Description of the task =>
Would you repeat each of the lines below exactly?

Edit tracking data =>
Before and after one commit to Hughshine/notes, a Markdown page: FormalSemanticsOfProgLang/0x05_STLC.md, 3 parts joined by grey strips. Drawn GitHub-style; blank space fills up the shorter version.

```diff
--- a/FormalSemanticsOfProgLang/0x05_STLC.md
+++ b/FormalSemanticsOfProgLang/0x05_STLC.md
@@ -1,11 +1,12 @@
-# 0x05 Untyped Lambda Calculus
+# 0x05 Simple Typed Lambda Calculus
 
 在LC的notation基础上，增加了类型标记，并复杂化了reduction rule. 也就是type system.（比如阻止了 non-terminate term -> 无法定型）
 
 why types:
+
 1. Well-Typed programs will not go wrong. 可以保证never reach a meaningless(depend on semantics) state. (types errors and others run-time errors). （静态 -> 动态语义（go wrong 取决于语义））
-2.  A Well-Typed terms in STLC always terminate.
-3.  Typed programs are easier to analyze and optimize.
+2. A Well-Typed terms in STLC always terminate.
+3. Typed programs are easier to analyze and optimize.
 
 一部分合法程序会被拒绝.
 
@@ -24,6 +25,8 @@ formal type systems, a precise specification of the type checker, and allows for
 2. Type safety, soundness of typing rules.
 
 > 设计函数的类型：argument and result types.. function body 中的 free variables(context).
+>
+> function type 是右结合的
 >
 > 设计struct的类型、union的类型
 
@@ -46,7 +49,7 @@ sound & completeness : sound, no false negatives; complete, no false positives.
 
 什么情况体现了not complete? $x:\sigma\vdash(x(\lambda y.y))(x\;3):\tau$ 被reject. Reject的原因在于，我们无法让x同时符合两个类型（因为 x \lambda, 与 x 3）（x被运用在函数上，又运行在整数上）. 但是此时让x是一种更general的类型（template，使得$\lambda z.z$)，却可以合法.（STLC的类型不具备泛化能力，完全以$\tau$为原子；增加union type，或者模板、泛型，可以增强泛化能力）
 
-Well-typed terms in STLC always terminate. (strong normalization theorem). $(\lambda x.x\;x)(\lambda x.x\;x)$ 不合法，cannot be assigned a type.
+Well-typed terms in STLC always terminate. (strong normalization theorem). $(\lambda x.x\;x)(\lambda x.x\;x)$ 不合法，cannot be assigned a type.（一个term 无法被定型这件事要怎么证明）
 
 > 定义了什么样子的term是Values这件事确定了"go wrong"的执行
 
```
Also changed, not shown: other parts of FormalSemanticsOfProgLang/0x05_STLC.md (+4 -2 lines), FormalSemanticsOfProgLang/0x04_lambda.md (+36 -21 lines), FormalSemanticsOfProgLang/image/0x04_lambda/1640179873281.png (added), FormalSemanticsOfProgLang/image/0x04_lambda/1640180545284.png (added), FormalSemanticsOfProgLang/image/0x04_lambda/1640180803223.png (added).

Solution for this problem =>
Before and after one commit to Hughshine/notes, a Markdown page: FormalSemanticsOfProgLang/0x05_STLC.md, 3 parts joined by grey strips. Drawn GitHub-style; blank space fills up the shorter version.

```diff
--- a/FormalSemanticsOfProgLang/0x05_STLC.md
+++ b/FormalSemanticsOfProgLang/0x05_STLC.md
@@ -1,11 +1,12 @@
-# 0x05 Untyped Lambda Calculus
+# 0x05 Simple Typed Lambda Calculus
 
 在LC的notation基础上，增加了类型标记，并复杂化了reduction rule. 也就是type system.（比如阻止了 non-terminate term -> 无法定型）
 
 why types:
+
 1. Well-Typed programs will not go wrong. 可以保证never reach a meaningless(depend on semantics) state. (types errors and others run-time errors). （静态 -> 动态语义（go wrong 取决于语义））
-2.  A Well-Typed terms in STLC always terminate.
-3.  Typed programs are easier to analyze and optimize.
+2. A Well-Typed terms in STLC always terminate.
+3. Typed programs are easier to analyze and optimize.
 
 一部分合法程序会被拒绝.
 
@@ -24,6 +25,8 @@ formal type systems, a precise specification of the type checker, and allows for
 2. Type safety, soundness of typing rules.
 
 > 设计函数的类型：argument and result types.. function body 中的 free variables(context).
+>
+> function type 是右结合的
 >
 > 设计struct的类型、union的类型
 
@@ -46,7 +49,7 @@ sound & completeness : sound, no false negatives; complete, no false positives.
 
 什么情况体现了not complete? $x:\sigma\vdash(x(\lambda y.y))(x\;3):\tau$ 被reject. Reject的原因在于，我们无法让x同时符合两个类型（因为 x \lambda, 与 x 3）（x被运用在函数上，又运行在整数上）. 但是此时让x是一种更general的类型（template，使得$\lambda z.z$)，却可以合法.（STLC的类型不具备泛化能力，完全以$\tau$为原子；增加union type，或者模板、泛型，可以增强泛化能力）
 
-Well-typed terms in STLC always terminate. (strong normalization theorem). $(\lambda x.x\;x)(\lambda x.x\;x)$ 不合法，cannot be assigned a type.
+Well-typed terms in STLC always terminate. (strong normalization theorem). $(\lambda x.x\;x)(\lambda x.x\;x)$ 不合法，cannot be assigned a type.（一个term 无法被定型这件事要怎么证明）
 
 > 定义了什么样子的term是Values这件事确定了"go wrong"的执行
 
```
Also changed, not shown: other parts of FormalSemanticsOfProgLang/0x05_STLC.md (+4 -2 lines), FormalSemanticsOfProgLang/0x04_lambda.md (+36 -21 lines), FormalSemanticsOfProgLang/image/0x04_lambda/1640179873281.png (added), FormalSemanticsOfProgLang/image/0x04_lambda/1640180545284.png (added), FormalSemanticsOfProgLang/image/0x04_lambda/1640180803223.png (added).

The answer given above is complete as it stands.